◆ Work to complete ◆
Return each line of the entries that holds the string "only".

◆ Provided material ◆
• • • •
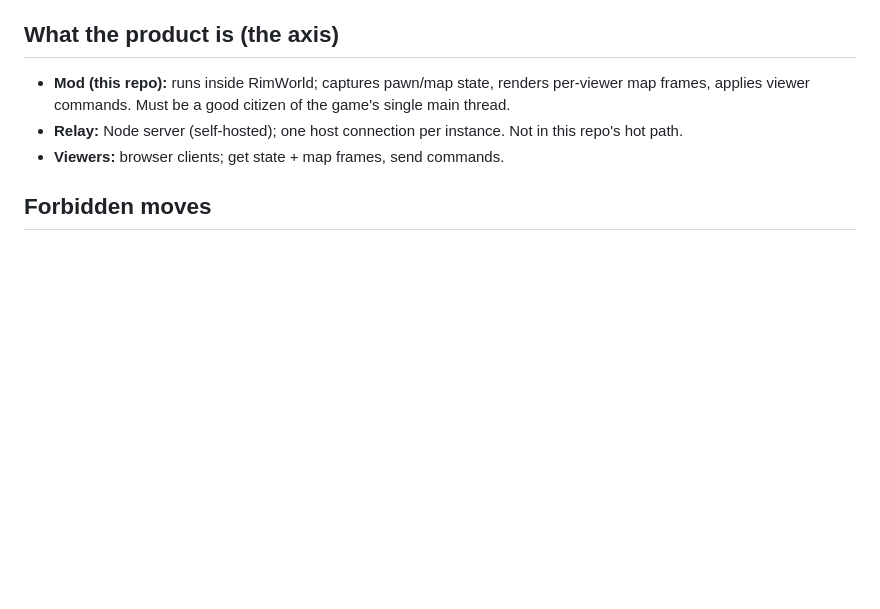
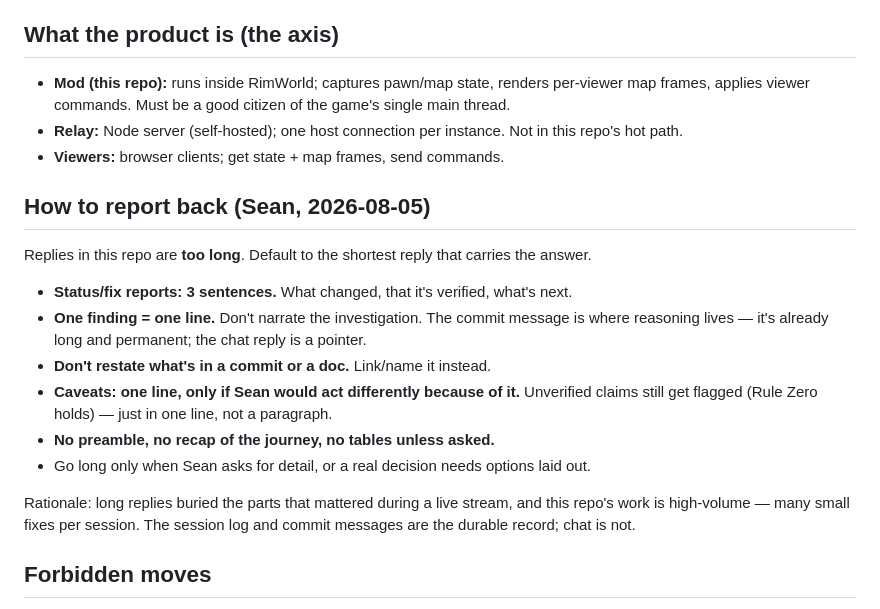
Before and after one commit to scheissgeist/Overlord, a Markdown page: PROJECT_NORTH_STAR.md, the part around the change. Rendered like a GitHub page; blank space fills up the shorter version.

Commit message:
docs: reply concision rule in the north star
Sean, 2026-08-05: 'this is a lot of words'. Replies in this repo run far too long.
Put the rule where every agent already has to look before editing, rather than in a
doc that only gets read when someone goes looking.

3-sentence status reports, one line per finding, no journey narration. Commit
messages and the session log stay long — they are the durable record. Chat is a
pointer to them, not a duplicate.

Rule Zero is unaffected: unverified claims still get flagged, in one line.

```diff
--- a/PROJECT_NORTH_STAR.md
+++ b/PROJECT_NORTH_STAR.md
@@ -12,6 +12,23 @@ Overlord is **shipped and live** (Steam Workshop item `3760983440`, GitHub `sche
 - **Mod (this repo):** runs inside RimWorld; captures pawn/map state, renders per-viewer map frames, applies viewer commands. Must be a good citizen of the game's single main thread.
 - **Relay:** Node server (self-hosted); one host connection per instance. Not in this repo's hot path.
 - **Viewers:** browser clients; get state + map frames, send commands.
+
+## How to report back (Sean, 2026-08-05)
+Replies in this repo are **too long**. Default to the shortest reply that carries the
+answer.
+
+- **Status/fix reports: 3 sentences.** What changed, that it's verified, what's next.
+- **One finding = one line.** Don't narrate the investigation. The commit message is
+  where reasoning lives — it's already long and permanent; the chat reply is a pointer.
+- **Don't restate what's in a commit or a doc.** Link/name it instead.
+- **Caveats: one line, only if Sean would act differently because of it.** Unverified
+  claims still get flagged (Rule Zero holds) — just in one line, not a paragraph.
+- **No preamble, no recap of the journey, no tables unless asked.**
+- Go long only when Sean asks for detail, or a real decision needs options laid out.
+
+Rationale: long replies buried the parts that mattered during a live stream, and this
+repo's work is high-volume — many small fixes per session. The session log and commit
+messages are the durable record; chat is not.
 
 ## Forbidden moves
 - Do not add main-thread work that runs per-frame / per-tick / per-GUI-event without change-detection gating. This mod's whole lag problem is un-gated per-cycle work.
```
• • • •
◆ Task response ◆
doc that only gets read when someone goes looking.
+- **Caveats: one line, only if Sean would act differently because of it.** Unverified
+- Go long only when Sean asks for detail, or a real decision needs options laid out.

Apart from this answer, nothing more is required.